# Problem
Each line with the string "resources" is to be copied from the records below.

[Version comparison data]
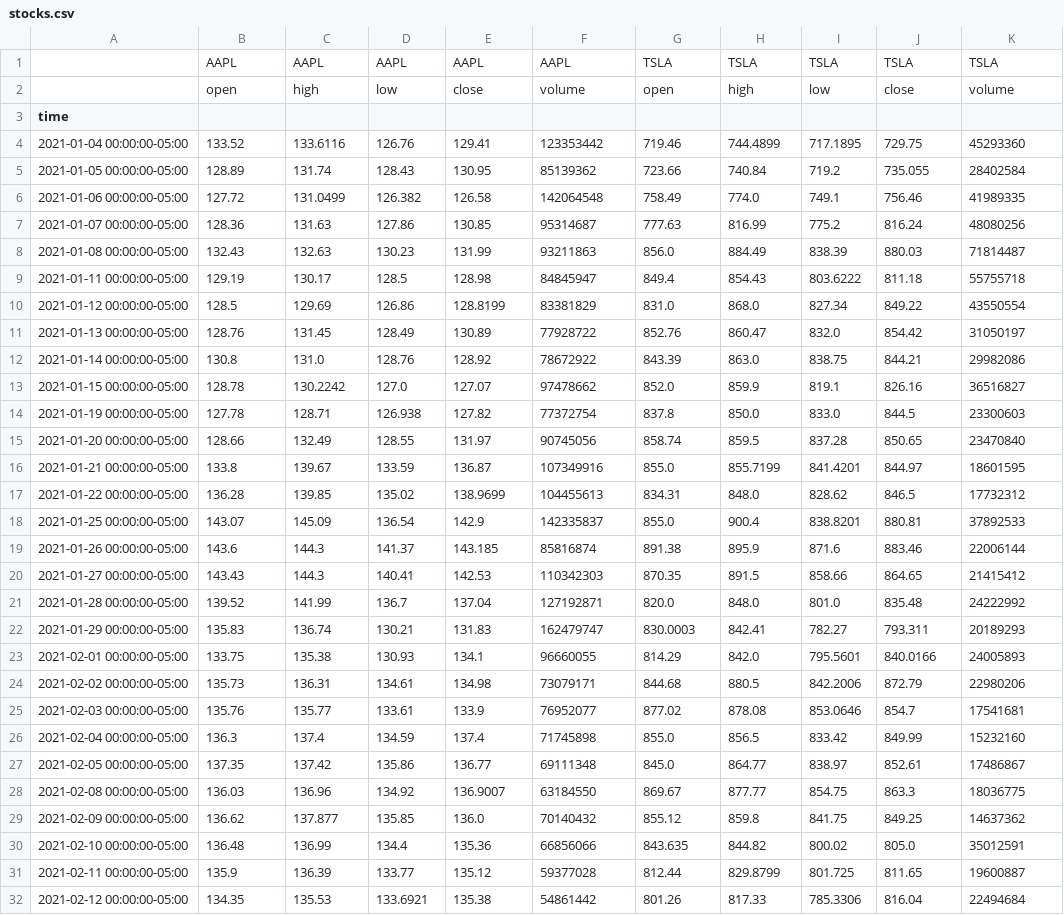
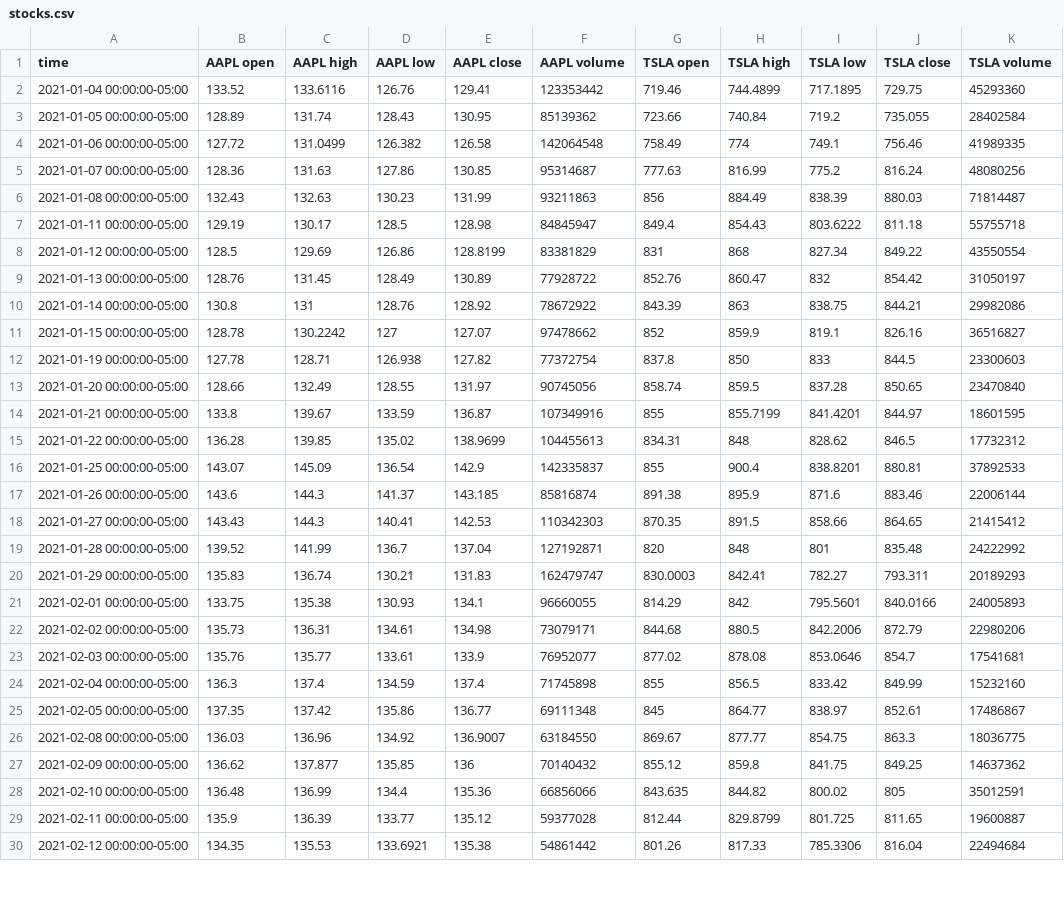
Before and after one commit to mitchjr9/Project-1-Group-2, a CSV file: resources/stocks.csv, drawn as a sheet; only a part is shown; the diff covers the shown part only.

Commit message:
updating data analysis

```diff
--- a/resources/stocks.csv
+++ b/resources/stocks.csv
@@ -1,31 +1,29 @@
-,AAPL,AAPL,AAPL,AAPL,AAPL,TSLA,TSLA,TSLA,TSLA,TSLA
-,open,high,low,close,volume,open,high,low,close,volume
-time,,,,,,,,,,
+time,AAPL open,AAPL high,AAPL low,AAPL close,AAPL volume,TSLA open,TSLA high,TSLA low,TSLA close,TSLA volume
 2021-01-04 00:00:00-05:00,133.52,133.6116,126.76,129.41,123353442,719.46,744.4899,717.1895,729.75,45293360
 2021-01-05 00:00:00-05:00,128.89,131.74,128.43,130.95,85139362,723.66,740.84,719.2,735.055,28402584
-2021-01-06 00:00:00-05:00,127.72,131.0499,126.382,126.58,142064548,758.49,774.0,749.1,756.46,41989335
+2021-01-06 00:00:00-05:00,127.72,131.0499,126.382,126.58,142064548,758.49,774,749.1,756.46,41989335
 2021-01-07 00:00:00-05:00,128.36,131.63,127.86,130.85,95314687,777.63,816.99,775.2,816.24,48080256
-2021-01-08 00:00:00-05:00,132.43,132.63,130.23,131.99,93211863,856.0,884.49,838.39,880.03,71814487
+2021-01-08 00:00:00-05:00,132.43,132.63,130.23,131.99,93211863,856,884.49,838.39,880.03,71814487
 2021-01-11 00:00:00-05:00,129.19,130.17,128.5,128.98,84845947,849.4,854.43,803.6222,811.18,55755718
-2021-01-12 00:00:00-05:00,128.5,129.69,126.86,128.8199,83381829,831.0,868.0,827.34,849.22,43550554
-2021-01-13 00:00:00-05:00,128.76,131.45,128.49,130.89,77928722,852.76,860.47,832.0,854.42,31050197
-2021-01-14 00:00:00-05:00,130.8,131.0,128.76,128.92,78672922,843.39,863.0,838.75,844.21,29982086
-2021-01-15 00:00:00-05:00,128.78,130.2242,127.0,127.07,97478662,852.0,859.9,819.1,826.16,36516827
-2021-01-19 00:00:00-05:00,127.78,128.71,126.938,127.82,77372754,837.8,850.0,833.0,844.5,23300603
+2021-01-12 00:00:00-05:00,128.5,129.69,126.86,128.8199,83381829,831,868,827.34,849.22,43550554
+2021-01-13 00:00:00-05:00,128.76,131.45,128.49,130.89,77928722,852.76,860.47,832,854.42,31050197
+2021-01-14 00:00:00-05:00,130.8,131,128.76,128.92,78672922,843.39,863,838.75,844.21,29982086
+2021-01-15 00:00:00-05:00,128.78,130.2242,127,127.07,97478662,852,859.9,819.1,826.16,36516827
+2021-01-19 00:00:00-05:00,127.78,128.71,126.938,127.82,77372754,837.8,850,833,844.5,23300603
 2021-01-20 00:00:00-05:00,128.66,132.49,128.55,131.97,90745056,858.74,859.5,837.28,850.65,23470840
-2021-01-21 00:00:00-05:00,133.8,139.67,133.59,136.87,107349916,855.0,855.7199,841.4201,844.97,18601595
-2021-01-22 00:00:00-05:00,136.28,139.85,135.02,138.9699,104455613,834.31,848.0,828.62,846.5,17732312
-2021-01-25 00:00:00-05:00,143.07,145.09,136.54,142.9,142335837,855.0,900.4,838.8201,880.81,37892533
+2021-01-21 00:00:00-05:00,133.8,139.67,133.59,136.87,107349916,855,855.7199,841.4201,844.97,18601595
+2021-01-22 00:00:00-05:00,136.28,139.85,135.02,138.9699,104455613,834.31,848,828.62,846.5,17732312
+2021-01-25 00:00:00-05:00,143.07,145.09,136.54,142.9,142335837,855,900.4,838.8201,880.81,37892533
 2021-01-26 00:00:00-05:00,143.6,144.3,141.37,143.185,85816874,891.38,895.9,871.6,883.46,22006144
 2021-01-27 00:00:00-05:00,143.43,144.3,140.41,142.53,110342303,870.35,891.5,858.66,864.65,21415412
-2021-01-28 00:00:00-05:00,139.52,141.99,136.7,137.04,127192871,820.0,848.0,801.0,835.48,24222992
+2021-01-28 00:00:00-05:00,139.52,141.99,136.7,137.04,127192871,820,848,801,835.48,24222992
 2021-01-29 00:00:00-05:00,135.83,136.74,130.21,131.83,162479747,830.0003,842.41,782.27,793.311,20189293
-2021-02-01 00:00:00-05:00,133.75,135.38,130.93,134.1,96660055,814.29,842.0,795.5601,840.0166,24005893
+2021-02-01 00:00:00-05:00,133.75,135.38,130.93,134.1,96660055,814.29,842,795.5601,840.0166,24005893
 2021-02-02 00:00:00-05:00,135.73,136.31,134.61,134.98,73079171,844.68,880.5,842.2006,872.79,22980206
 2021-02-03 00:00:00-05:00,135.76,135.77,133.61,133.9,76952077,877.02,878.08,853.0646,854.7,17541681
-2021-02-04 00:00:00-05:00,136.3,137.4,134.59,137.4,71745898,855.0,856.5,833.42,849.99,15232160
-2021-02-05 00:00:00-05:00,137.35,137.42,135.86,136.77,69111348,845.0,864.77,838.97,852.61,17486867
+2021-02-04 00:00:00-05:00,136.3,137.4,134.59,137.4,71745898,855,856.5,833.42,849.99,15232160
+2021-02-05 00:00:00-05:00,137.35,137.42,135.86,136.77,69111348,845,864.77,838.97,852.61,17486867
 2021-02-08 00:00:00-05:00,136.03,136.96,134.92,136.9007,63184550,869.67,877.77,854.75,863.3,18036775
-2021-02-09 00:00:00-05:00,136.62,137.877,135.85,136.0,70140432,855.12,859.8,841.75,849.25,14637362
-2021-02-10 00:00:00-05:00,136.48,136.99,134.4,135.36,66856066,843.635,844.82,800.02,805.0,35012591
+2021-02-09 00:00:00-05:00,136.62,137.877,135.85,136,70140432,855.12,859.8,841.75,849.25,14637362
+2021-02-10 00:00:00-05:00,136.48,136.99,134.4,135.36,66856066,843.635,844.82,800.02,805,35012591
 2021-02-11 00:00:00-05:00,135.9,136.39,133.77,135.12,59377028,812.44,829.8799,801.725,811.65,19600887
```
Also changed, not shown: 53 edited cells elsewhere in this file, 2 other files.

# Solved problem
Before and after one commit to mitchjr9/Project-1-Group-2, a CSV file: resources/stocks.csv, drawn as a sheet; only a part is shown; the diff covers the shown part only.
--- a/resources/stocks.csv
+++ b/resources/stocks.csv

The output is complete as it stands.